◆ **TASK DIRECTIONS**:
Each record must be copied in full and unchanged; any image it holds is excluded.

Version difference data:
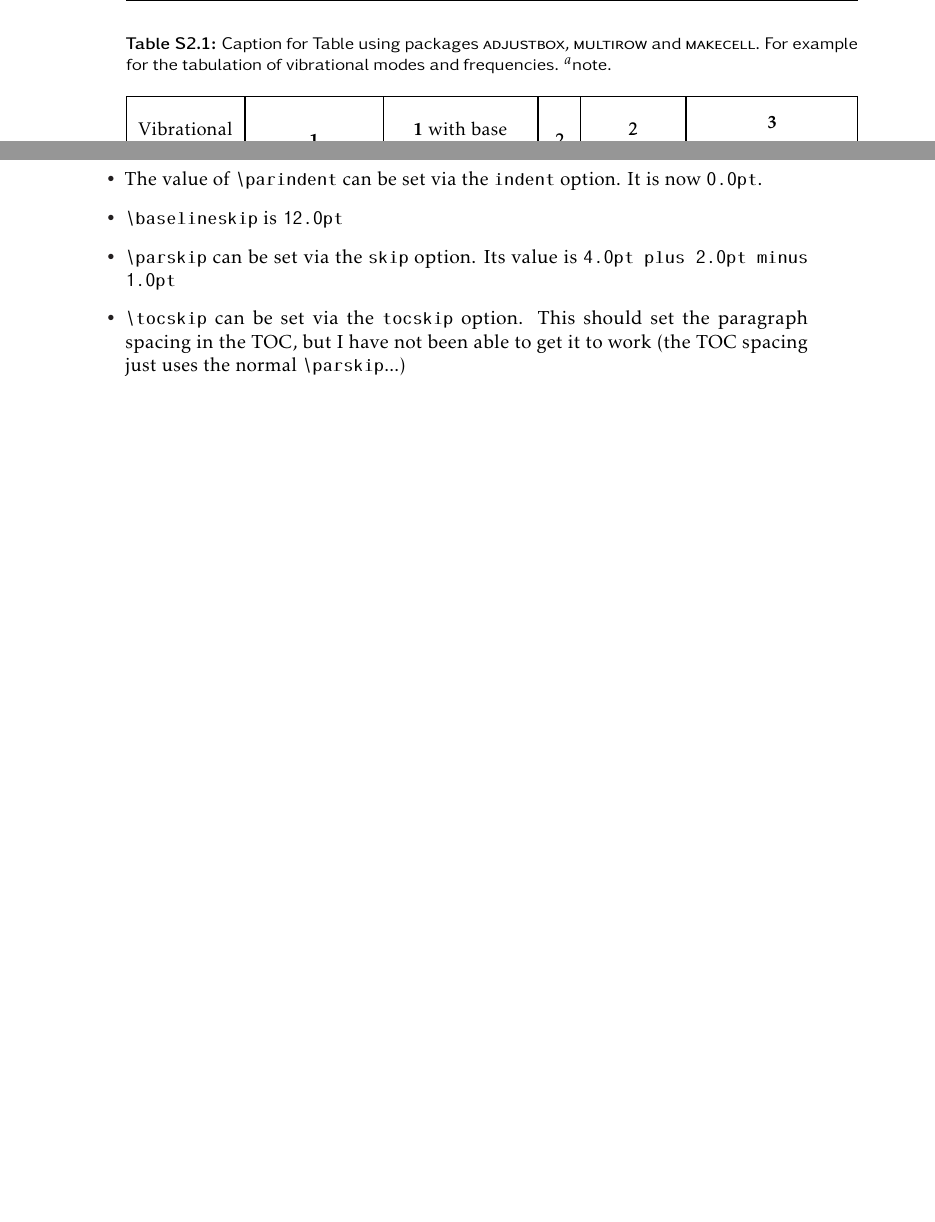
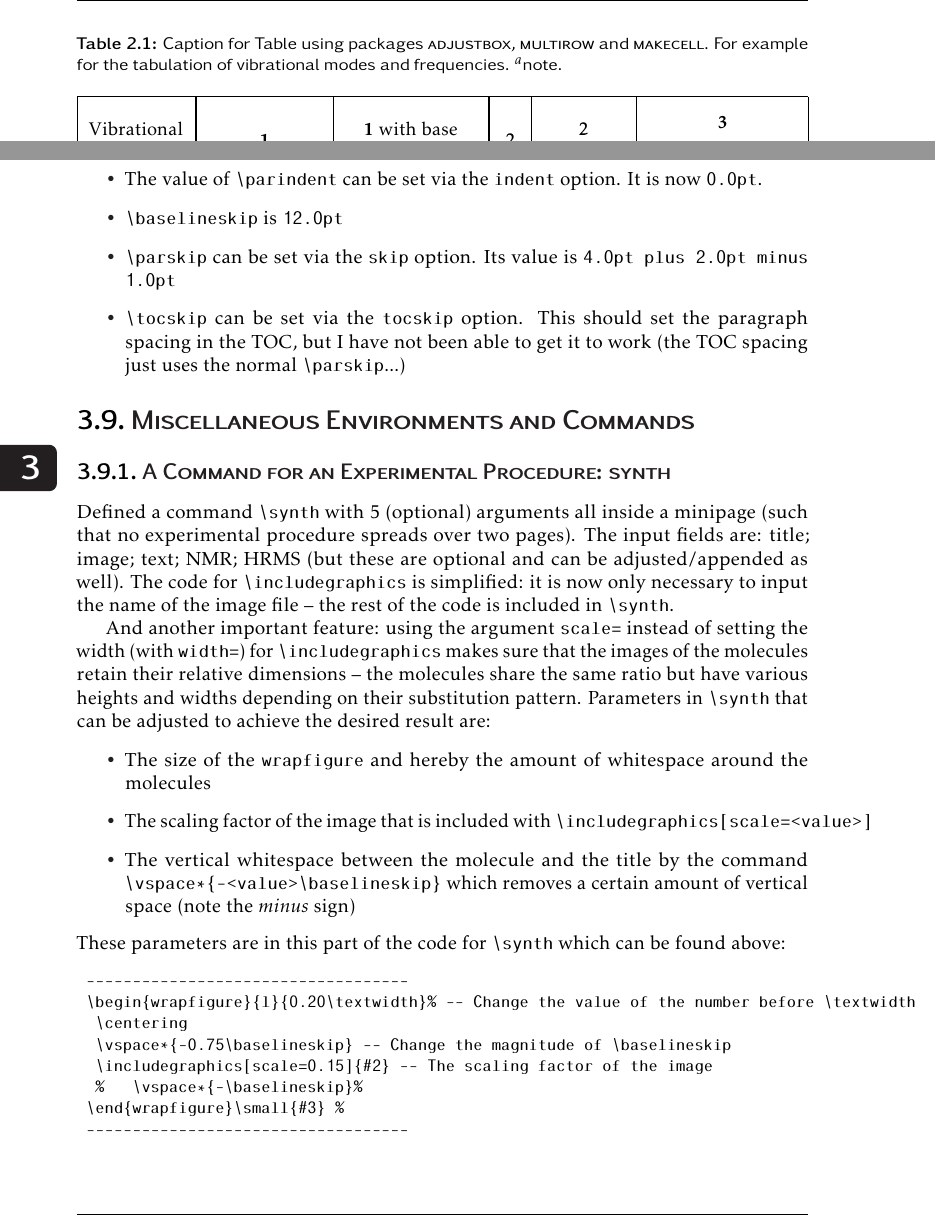
Before and after one commit to EliaSavino/thesis-template-brownies, a LaTeX thesis (main_brownies.tex, which reads Instructions/Style and printing considerations.tex, dissertation_brownies.cls): two parts of pages 25 and 36 of 52 before the commit and two parts of pages 24 and 36 of 52 after it, joined at a grey line, cut so that both start at the same text, the shorter picture padded with empty space. Compiled offline with pdfLaTeX.

Commit message:
Added command for experimental procedure, and performed minor changes to babel and biblatex
Added command \synth for experimental procedures; changed babel language to English so it's recognised by LaTeX and Verbatim actually prints English text; and in biblatex added the option urldate=long to print clear dates in references (avoiding confusion between MM/DD/YYYY and DD/MM/YYYY).

```diff
--- a/Instructions/Style and printing considerations.tex
+++ b/Instructions/Style and printing considerations.tex
@@ -239,6 +239,32 @@ The package \verb|parskip| can be used to adjust the paragraph spacing:  The oth
 	\item \verb|\tocskip| can be set via the \texttt{tocskip} option. This should set the paragraph spacing in the TOC, but I have not been able to get it to work (the TOC spacing just uses the normal \verb|\parskip|...)
 \end{itemize}
 
+\section{Miscellaneous Environments and Commands}
+\subsection{A Command for an Experimental Procedure: synth}
+Defined a command \verb*|\synth| with 5 (optional) arguments all inside a minipage (such that no experimental procedure spreads over two pages). The input fields are: title; image; text; NMR; HRMS (but these are optional and can be adjusted/appended as well).
+The code for \verb*|\includegraphics| is simplified: it is now only necessary to input the name of the image file -- the rest of the code is included in \verb*|\synth|.
+
+And another important feature: using the argument \verb*|scale=| instead of setting the width (with \verb*|width=|) for \verb*|\includegraphics| makes sure that the images of the molecules retain their relative dimensions -- the molecules share the same ratio but have various heights and widths depending on their substitution pattern.
+Parameters in \verb*|\synth| that can be adjusted to achieve the desired result are:
+\begin{itemize}
+	\item The size of the \verb*|wrapfigure| and hereby the amount of whitespace around the molecules
+	\item The scaling factor of the image that is included with \verb*|\includegraphics[scale=<value>]|
+	\item The vertical whitespace between the molecule and the title by the command \verb*|\vspace*{-<value>\baselineskip}| which removes a certain amount of vertical space (note the \textit{minus} sign)
+\end{itemize}
+These parameters are in this part of the code for \verb*|\synth| which can be found above:
+{\small
+\begin{verbatim}
+	-----------------------------------
+	\begin{wrapfigure}{l}{0.20\textwidth}% -- Change the value of the number before \textwidth
+		\centering
+		\vspace*{-0.75\baselineskip} -- Change the magnitude of \baselineskip
+		\includegraphics[scale=0.15]{#2} -- The scaling factor of the image
+		%			\vspace*{-\baselineskip}%
+	\end{wrapfigure}\small{#3} %
+	-----------------------------------
+\end{verbatim}
+}
+
 \section{Referencing}
 This Biblatex cheat sheet is handy.\cite{BiblatexCheatSheet}
 
--- a/dissertation_brownies.cls
+++ b/dissertation_brownies.cls
@@ -33,7 +33,7 @@
 
 \LoadClass[10pt, twoside]{book}
 
-\RequirePackage[french,dutch,british]{babel} %%% the last is the default language; other languages before that can be used for some sections
+\RequirePackage[french,dutch,english]{babel} %%% the last is the default language; other languages before that can be used for some sections
 %% british (instead of english) changes, for example, month/day to day/month
 
 %\RequirePackage{ifpdf} %% not necessary anymore since it's included in iftex
@@ -183,7 +183,7 @@
 
 %% The bibliography is managed using BibLaTeX
 %% Use the optional arguments to define style, backend (default biber recommended), etcetera
-\RequirePackage[sorting=none,style=chem-acs,articletitle=true,natbib=true,backend=biber,date=long]{biblatex}
+\RequirePackage[sorting=none,style=chem-acs,articletitle=true,natbib=true,backend=biber,urldate=long]{biblatex}
 	%% See package documentation of biblatex for all options (there also is more info in Instructions chapter)
 	%% Can use style=numeric-comp as well; or ieee; or chem-angew;
 	%% See https://www.overleaf.com/learn/latex/Biblatex_citation_styles
@@ -240,6 +240,9 @@
 	%% like so: \graphicspath{ {Figures/}{Schemes/} }
 	%% see also https://latex.org/forum/viewtopic.php?t=13267
 %%
+
+\usepackage{wrapfig} %% to wrap text around figure (used in newcommand \synth for experimental procedures). See: https://mirror.lyrahosting.com/CTAN/macros/latex/contrib/wrapfig/wrapfig-doc.pdf
+%% these wrapped figures are not regular floats, so they may not be numbered correctly in sequence with other floats
 
 \RequirePackage{caption} %% Changing the caption is done using \captionsetup of the caption package
 \RequirePackage{subcaption} %% to use subcaptions, for example, for subfigure
```
Also changed, not shown: Chapter_2/Chapter_2_examplesubfile.tex (+14 -1 lines), Chapter_2/Figures/Molecules/Merocyanine-1.png (added), Chapter_2/Figures/Molecules/Spiropyran-1.png (added), dissertation_brownies.cls (20 more changed lines), 15 other files.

◆ **THE ANSWER**:
Before and after one commit to EliaSavino/thesis-template-brownies, a LaTeX thesis (main_brownies.tex, which reads Instructions/Style and printing considerations.tex, dissertation_brownies.cls): two parts of pages 25 and 36 of 52 before the commit and two parts of pages 24 and 36 of 52 after it, joined at a grey line, cut so that both start at the same text, the shorter picture padded with empty space. Compiled offline with pdfLaTeX.

Commit message:
Added command for experimental procedure, and performed minor changes to babel and biblatex
Added command \synth for experimental procedures; changed babel language to English so it's recognised by LaTeX and Verbatim actually prints English text; and in biblatex added the option urldate=long to print clear dates in references (avoiding confusion between MM/DD/YYYY and DD/MM/YYYY).

```diff
--- a/Instructions/Style and printing considerations.tex
+++ b/Instructions/Style and printing considerations.tex
@@ -239,6 +239,32 @@ The package \verb|parskip| can be used to adjust the paragraph spacing:  The oth
 	\item \verb|\tocskip| can be set via the \texttt{tocskip} option. This should set the paragraph spacing in the TOC, but I have not been able to get it to work (the TOC spacing just uses the normal \verb|\parskip|...)
 \end{itemize}
 
+\section{Miscellaneous Environments and Commands}
+\subsection{A Command for an Experimental Procedure: synth}
+Defined a command \verb*|\synth| with 5 (optional) arguments all inside a minipage (such that no experimental procedure spreads over two pages). The input fields are: title; image; text; NMR; HRMS (but these are optional and can be adjusted/appended as well).
+The code for \verb*|\includegraphics| is simplified: it is now only necessary to input the name of the image file -- the rest of the code is included in \verb*|\synth|.
+
+And another important feature: using the argument \verb*|scale=| instead of setting the width (with \verb*|width=|) for \verb*|\includegraphics| makes sure that the images of the molecules retain their relative dimensions -- the molecules share the same ratio but have various heights and widths depending on their substitution pattern.
+Parameters in \verb*|\synth| that can be adjusted to achieve the desired result are:
+\begin{itemize}
+	\item The size of the \verb*|wrapfigure| and hereby the amount of whitespace around the molecules
+	\item The scaling factor of the image that is included with \verb*|\includegraphics[scale=<value>]|
+	\item The vertical whitespace between the molecule and the title by the command \verb*|\vspace*{-<value>\baselineskip}| which removes a certain amount of vertical space (note the \textit{minus} sign)
+\end{itemize}
+These parameters are in this part of the code for \verb*|\synth| which can be found above:
+{\small
+\begin{verbatim}
+	-----------------------------------
+	\begin{wrapfigure}{l}{0.20\textwidth}% -- Change the value of the number before \textwidth
+		\centering
+		\vspace*{-0.75\baselineskip} -- Change the magnitude of \baselineskip
+		\includegraphics[scale=0.15]{#2} -- The scaling factor of the image
+		%			\vspace*{-\baselineskip}%
+	\end{wrapfigure}\small{#3} %
+	-----------------------------------
+\end{verbatim}
+}
+
 \section{Referencing}
 This Biblatex cheat sheet is handy.\cite{BiblatexCheatSheet}
 
--- a/dissertation_brownies.cls
+++ b/dissertation_brownies.cls
@@ -33,7 +33,7 @@
 
 \LoadClass[10pt, twoside]{book}
 
-\RequirePackage[french,dutch,british]{babel} %%% the last is the default language; other languages before that can be used for some sections
+\RequirePackage[french,dutch,english]{babel} %%% the last is the default language; other languages before that can be used for some sections
 %% british (instead of english) changes, for example, month/day to day/month
 
 %\RequirePackage{ifpdf} %% not necessary anymore since it's included in iftex
@@ -183,7 +183,7 @@
 
 %% The bibliography is managed using BibLaTeX
 %% Use the optional arguments to define style, backend (default biber recommended), etcetera
-\RequirePackage[sorting=none,style=chem-acs,articletitle=true,natbib=true,backend=biber,date=long]{biblatex}
+\RequirePackage[sorting=none,style=chem-acs,articletitle=true,natbib=true,backend=biber,urldate=long]{biblatex}
 	%% See package documentation of biblatex for all options (there also is more info in Instructions chapter)
 	%% Can use style=numeric-comp as well; or ieee; or chem-angew;
 	%% See https://www.overleaf.com/learn/latex/Biblatex_citation_styles
@@ -240,6 +240,9 @@
 	%% like so: \graphicspath{ {Figures/}{Schemes/} }
 	%% see also https://latex.org/forum/viewtopic.php?t=13267
 %%
+
+\usepackage{wrapfig} %% to wrap text around figure (used in newcommand \synth for experimental procedures). See: https://mirror.lyrahosting.com/CTAN/macros/latex/contrib/wrapfig/wrapfig-doc.pdf
+%% these wrapped figures are not regular floats, so they may not be numbered correctly in sequence with other floats
 
 \RequirePackage{caption} %% Changing the caption is done using \captionsetup of the caption package
 \RequirePackage{subcaption} %% to use subcaptions, for example, for subfigure
```
Also changed, not shown: Chapter_2/Chapter_2_examplesubfile.tex (+14 -1 lines), Chapter_2/Figures/Molecules/Merocyanine-1.png (added), Chapter_2/Figures/Molecules/Spiropyran-1.png (added), dissertation_brownies.cls (20 more changed lines), 15 other files.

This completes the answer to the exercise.